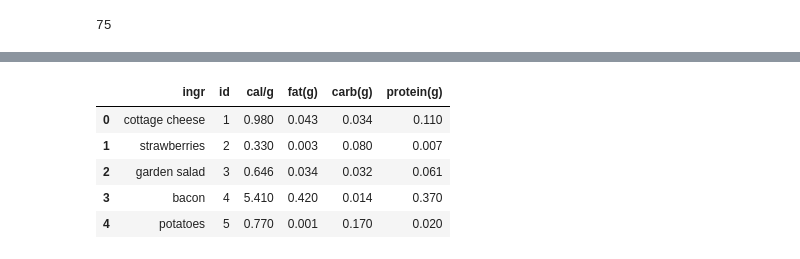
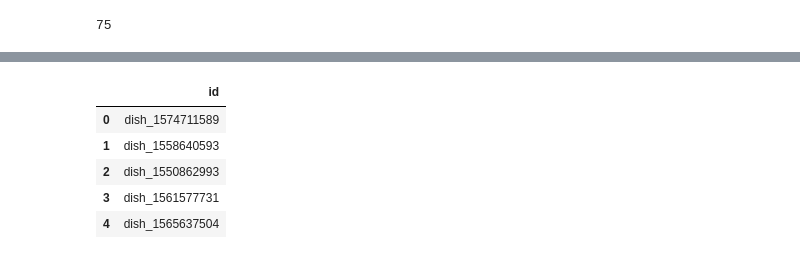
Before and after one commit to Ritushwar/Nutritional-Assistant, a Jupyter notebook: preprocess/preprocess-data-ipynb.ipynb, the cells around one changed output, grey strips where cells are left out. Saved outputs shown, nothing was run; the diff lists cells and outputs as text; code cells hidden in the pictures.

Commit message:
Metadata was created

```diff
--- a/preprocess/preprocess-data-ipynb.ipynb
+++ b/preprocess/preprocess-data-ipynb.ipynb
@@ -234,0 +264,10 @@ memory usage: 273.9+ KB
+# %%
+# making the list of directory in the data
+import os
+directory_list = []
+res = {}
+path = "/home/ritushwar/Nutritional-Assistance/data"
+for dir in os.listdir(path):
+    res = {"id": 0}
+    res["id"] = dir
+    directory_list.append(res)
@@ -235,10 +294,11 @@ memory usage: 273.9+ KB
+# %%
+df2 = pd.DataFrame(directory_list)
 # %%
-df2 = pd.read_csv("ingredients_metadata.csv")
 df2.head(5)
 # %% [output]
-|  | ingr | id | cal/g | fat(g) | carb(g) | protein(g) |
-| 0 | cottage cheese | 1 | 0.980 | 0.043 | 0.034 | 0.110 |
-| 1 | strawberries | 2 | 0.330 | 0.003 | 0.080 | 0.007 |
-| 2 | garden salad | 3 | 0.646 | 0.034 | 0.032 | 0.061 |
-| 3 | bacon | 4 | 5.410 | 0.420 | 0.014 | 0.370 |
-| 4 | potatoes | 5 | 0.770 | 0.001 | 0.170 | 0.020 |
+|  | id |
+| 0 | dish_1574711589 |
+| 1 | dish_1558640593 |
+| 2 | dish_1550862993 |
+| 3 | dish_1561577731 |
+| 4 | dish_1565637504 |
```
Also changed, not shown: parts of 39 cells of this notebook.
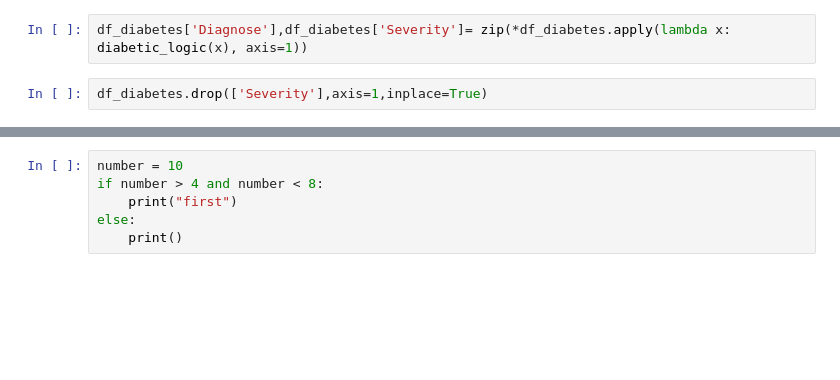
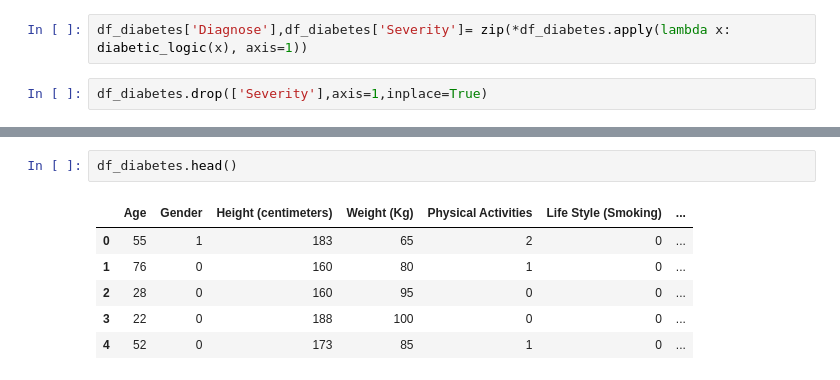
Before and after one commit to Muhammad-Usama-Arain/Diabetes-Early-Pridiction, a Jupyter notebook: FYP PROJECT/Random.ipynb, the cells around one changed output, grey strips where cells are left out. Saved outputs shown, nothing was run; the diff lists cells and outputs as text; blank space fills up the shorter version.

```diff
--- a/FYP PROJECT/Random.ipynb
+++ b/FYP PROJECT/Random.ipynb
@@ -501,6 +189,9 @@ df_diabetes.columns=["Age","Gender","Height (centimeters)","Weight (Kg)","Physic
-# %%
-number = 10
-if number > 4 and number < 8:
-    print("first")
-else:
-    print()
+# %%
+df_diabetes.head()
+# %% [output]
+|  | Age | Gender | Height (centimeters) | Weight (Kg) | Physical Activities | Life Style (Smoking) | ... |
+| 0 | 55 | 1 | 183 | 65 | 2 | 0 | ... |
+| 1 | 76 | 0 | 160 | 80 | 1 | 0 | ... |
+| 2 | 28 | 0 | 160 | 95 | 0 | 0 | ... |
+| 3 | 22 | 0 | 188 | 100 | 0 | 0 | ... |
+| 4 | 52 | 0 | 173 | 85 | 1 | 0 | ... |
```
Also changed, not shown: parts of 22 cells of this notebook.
####################
About this exercise: Once you have located every line with the word "ipynb" in the material above, list those lines.

Result for this exercise:
Before and after one commit to Ritushwar/Nutritional-Assistant, a Jupyter notebook: preprocess/preprocess-data-ipynb.ipynb, the cells around one changed output, grey strips where cells are left out. Saved outputs shown, nothing was run; the diff lists cells and outputs as text; code cells hidden in the pictures.
--- a/preprocess/preprocess-data-ipynb.ipynb
+++ b/preprocess/preprocess-data-ipynb.ipynb
Before and after one commit to Muhammad-Usama-Arain/Diabetes-Early-Pridiction, a Jupyter notebook: FYP PROJECT/Random.ipynb, the cells around one changed output, grey strips where cells are left out. Saved outputs shown, nothing was run; the diff lists cells and outputs as text; blank space fills up the shorter version.
--- a/FYP PROJECT/Random.ipynb
+++ b/FYP PROJECT/Random.ipynb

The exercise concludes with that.